On November 2, Coloradans will be given a unique opportunity on a ?second-chance? vote for their candidates for President. Colorado is putting before its citizens a referendum to make it the third state to allow a split of its electoral vote.
Today?s electoral system is an artifact from an era when Congress was careful to maintain a balance between personal rights and states? rights. Because of this, they gave state legislatures the power to select a group of electors for President. In the early years of the country, the legislatures appointed electors without consulting the people. Over two centuries, states changed to give all of the states?s electoral votes to the candidate who won the popular vote in each state.
Because electors don?t actually cast their votes for President until mid-December, Colorado?s new law would be effective for this election. It would give a proportion of the electoral votes to each candidate based on the proportions in the statewide popular vote. In Colorado, where there are only nine electoral votes, the ratio cannot get very exact, though polls say that is likely that the state will split Bush five, Kerry four. This is the so-called ?proportional plan,? which is popular in some areas, but would be nearly equivalent to a direct popular vote if enacted nationally.
Two states, Maine and Nebraska, use a different system to decide their electors. They give an electoral vote to the popular winner of each congressional district and two to the overall winner of the state, mirroring the determination for number of electoral votes. The ?district plan,? as it is known, is one of several methods for reconciling the electoral system and the popular election. Nebraska is firmly in the Bush camp this year, but in Maine, which went entirely to Gore in 2000, it looks more likely that the vote will split. The state?s first Congressional district is Maine?s coastal urban areas and is leaning toward Kerry, while the northern inland parts in the second district are leaning towards Bush in polls.
These up-to-five votes to an otherwise losing candidate could make these states just as important as swing states like Iowa, Ohio, and Pennsylvania.
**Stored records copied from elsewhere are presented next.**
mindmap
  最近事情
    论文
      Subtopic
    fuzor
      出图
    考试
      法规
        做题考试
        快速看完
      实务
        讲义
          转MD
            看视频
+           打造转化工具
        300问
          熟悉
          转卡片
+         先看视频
In Colorado, voters will be wagering on how likely their candidates are to win. If they feel confident about their candidate, they will vote down the referendum. Since Bush is likely to win the state five votes to four if the measure passes, the Republican electorate will probably vote to defeat the referendum.
But Colorado, along with forward-thinking states Maine and Nebraska, is moving in the right direction of creative electoral reform. The winner-take-all system discourages minority party voters from voting. The Constitution gives individual states the right to set their own policy on electoral votes. Though many states close loopholes in the process such as binding their electors to vote for pledged candidates under penalty of law, most have not considered the latitude given their legislatures ? in the case of the District of Columbia, Congress has this power ? to decide how electoral votes are shelled out.
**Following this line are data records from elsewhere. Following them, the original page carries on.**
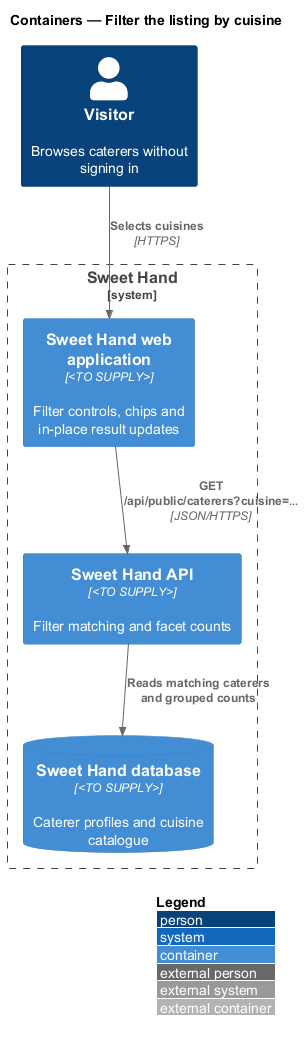
The PlantUML diagram docs/detailed-designs/discovery/filter-by-cuisine/diagrams/c4-container.png in QuinntyneBrown/sweet-hand, before a commit. Its diagram source:
```plantuml
@startuml
!include <C4/C4_Container>
LAYOUT_WITH_LEGEND()
title Containers — Filter the listing by cuisine

Person(visitor, "Visitor", "Browses caterers without signing in")
System_Boundary(sweethand, "Sweet Hand") {
  Container(web, "Sweet Hand web application", "<TO SUPPLY>", "Filter controls, chips and in-place result updates")
  Container(api, "Sweet Hand API", "<TO SUPPLY>", "Filter matching and facet counts")
  ContainerDb(db, "Sweet Hand database", "<TO SUPPLY>", "Caterer profiles and cuisine catalogue")
}
Rel(visitor, web, "Selects cuisines", "HTTPS")
Rel(web, api, "GET /api/public/caterers?cuisine=…", "JSON/HTTPS")
Rel(api, db, "Reads matching caterers and grouped counts")
@enduml
```
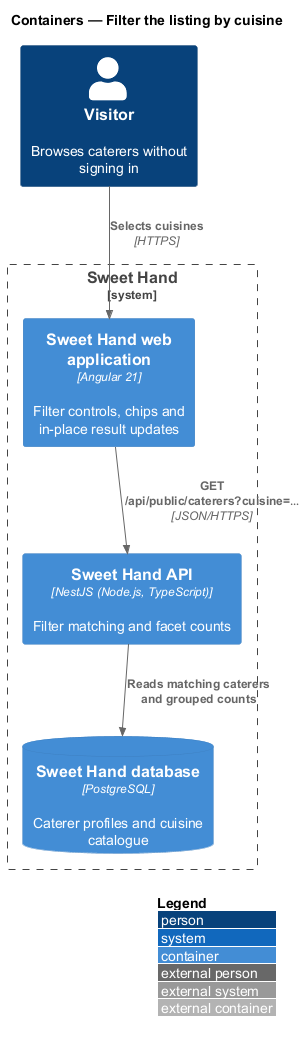
After the change.

The edit, as a diff of the source:
```diff
@@ -5,9 +5,9 @@
 
 Person(visitor, "Visitor", "Browses caterers without signing in")
 System_Boundary(sweethand, "Sweet Hand") {
-  Container(web, "Sweet Hand web application", "<TO SUPPLY>", "Filter controls, chips and in-place result updates")
-  Container(api, "Sweet Hand API", "<TO SUPPLY>", "Filter matching and facet counts")
-  ContainerDb(db, "Sweet Hand database", "<TO SUPPLY>", "Caterer profiles and cuisine catalogue")
+  Container(web, "Sweet Hand web application", "Angular 21", "Filter controls, chips and in-place result updates")
+  Container(api, "Sweet Hand API", "NestJS (Node.js, TypeScript)", "Filter matching and facet counts")
+  ContainerDb(db, "Sweet Hand database", "PostgreSQL", "Caterer profiles and cuisine catalogue")
 }
 Rel(visitor, web, "Selects cuisines", "HTTPS")
 Rel(web, api, "GET /api/public/caterers?cuisine=…", "JSON/HTTPS")
```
Coloradans should pass this referendum and other states should follow with their own policies tailored to each individual state. Balancing states? and citizens? rights with electoral reform will be a boon to democracy.